Macalester has about 1500 students and is located in St. Paul, Minnesota. It's nice to have such a small campus because professors are very accessible and you start recognizing other students' faces really quickly. A downside is that it's sometimes hard to get into classes you want. Most people from North Carolina don't recognize the name Macalester, or know about it being a relatively prestigious school; generally people just want to know why I go somewhere so cold for school. The cold for me is actually the most negative part about Macalester; it's really hard to get exercise during the winter.


Be prepared to burst your bubble. At Mac the beautiful campus is just the beginning of the college. Learning doesn't stop at the college gates or for that matter the incredible cities we're in but our education spans the globe. At Mac you'll learn to be a global participant.

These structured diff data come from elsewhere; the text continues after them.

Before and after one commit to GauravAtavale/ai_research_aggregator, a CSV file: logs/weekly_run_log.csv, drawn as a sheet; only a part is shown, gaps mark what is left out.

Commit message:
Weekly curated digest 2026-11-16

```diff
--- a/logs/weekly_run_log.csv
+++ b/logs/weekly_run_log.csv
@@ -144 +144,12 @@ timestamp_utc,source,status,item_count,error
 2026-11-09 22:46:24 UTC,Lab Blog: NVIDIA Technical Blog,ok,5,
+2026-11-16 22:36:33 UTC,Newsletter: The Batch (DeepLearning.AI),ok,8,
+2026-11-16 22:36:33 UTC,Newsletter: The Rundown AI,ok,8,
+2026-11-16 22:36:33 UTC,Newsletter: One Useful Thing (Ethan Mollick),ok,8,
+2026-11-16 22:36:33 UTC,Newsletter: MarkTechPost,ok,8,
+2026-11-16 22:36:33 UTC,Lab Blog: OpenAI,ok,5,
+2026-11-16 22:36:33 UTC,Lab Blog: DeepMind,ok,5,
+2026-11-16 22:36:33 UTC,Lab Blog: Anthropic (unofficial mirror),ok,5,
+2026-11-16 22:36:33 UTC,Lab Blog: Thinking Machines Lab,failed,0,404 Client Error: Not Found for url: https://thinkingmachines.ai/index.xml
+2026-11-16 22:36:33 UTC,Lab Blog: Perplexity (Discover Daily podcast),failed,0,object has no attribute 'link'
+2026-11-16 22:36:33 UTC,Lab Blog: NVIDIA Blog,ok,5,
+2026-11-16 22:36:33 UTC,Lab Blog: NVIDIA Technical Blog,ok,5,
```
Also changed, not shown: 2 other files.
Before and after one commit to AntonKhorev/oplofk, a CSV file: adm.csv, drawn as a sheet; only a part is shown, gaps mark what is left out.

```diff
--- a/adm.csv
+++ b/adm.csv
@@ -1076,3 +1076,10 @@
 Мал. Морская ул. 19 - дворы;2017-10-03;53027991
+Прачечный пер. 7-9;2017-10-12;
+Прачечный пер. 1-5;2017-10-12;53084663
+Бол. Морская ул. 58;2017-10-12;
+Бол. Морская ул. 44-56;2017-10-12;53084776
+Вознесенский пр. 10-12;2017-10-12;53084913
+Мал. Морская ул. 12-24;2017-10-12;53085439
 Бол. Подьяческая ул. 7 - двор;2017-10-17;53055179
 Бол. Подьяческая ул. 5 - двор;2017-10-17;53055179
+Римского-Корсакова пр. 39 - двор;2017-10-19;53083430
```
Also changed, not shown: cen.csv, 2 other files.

It's really cold!!!!!!! It's April 28th and it snowed two days ago. It's often sunny but gets down to -20 or -30, so watch out. Being a small school, it's easy to talk to professors here, but sometimes it feels way too small. Most people I know at home have never heard of Mac, but when you find someone who knows it they're usually impressed. Most time on campus has to be spent on homework! There is a lot of homework! St. Paul is a fun city; Minneapolis has more going on but most people seem to stay on campus a lot and don't really take advantage of the location. This could be because we're at least a 30-minute bus ride from anything really cool, and it's too cold to bike for 3/4 of the time here. Athletics are sort of a weird scene. There are a few really good athletes but most people view sports as very extracurricular and aren't as dedicated as people on most teams. There isn't a whole lot of school pride, and I know a lot of students here who don't really like Macalester, not for one particular reason but some combination of the cold weather, excessive homework, and notoriously awkward student body.


best thing: TIGHT community great size if you're looking to recognize, be friends with or know of most people around campus reaction: if they are from ri they say, minnesota? if they are from minnesota, they say, oh thats a hard school small campus: time is spent there lots of oppurtunities for things to do in twin cities administration: ok school pride: in a unique way, not your typical "go to the football game" school but its loved student complaints: study abroad, student housing options


Macalester is perfect for me because I really wanted a small school in a big city. If I had gone to a similarly sized school in the middle of no where, it would have gotten But since we're in a city, it's really easy to get off campus and go explore the Twin Cities, and get to meet people outside of Mac. There is always a lot to do off campus, and great options through volunteering and internships to really build your resume. We're in a really cool section of St Paul where you're not surrounded by sky-scrapers or something, but it still feels pretty urban. One thing to check out about Macalester is soccer games- they are the biggest thing to do on Friday and Saturday nights in the fall. Soccer is a bigger deal than football and tons of people go to the games, and its fun because you get to see our school pride and also our weird cheers (drink blood, smoke crack, worship satan, go mac!). People often complain about Minnesota winters (which aren't that bad with layering) or always having a lot of work (but they secretly love their classes and papers). People do often complain on weekends that there aren't enough parties, but there is always stuff to do, there are just no huge keggers or something.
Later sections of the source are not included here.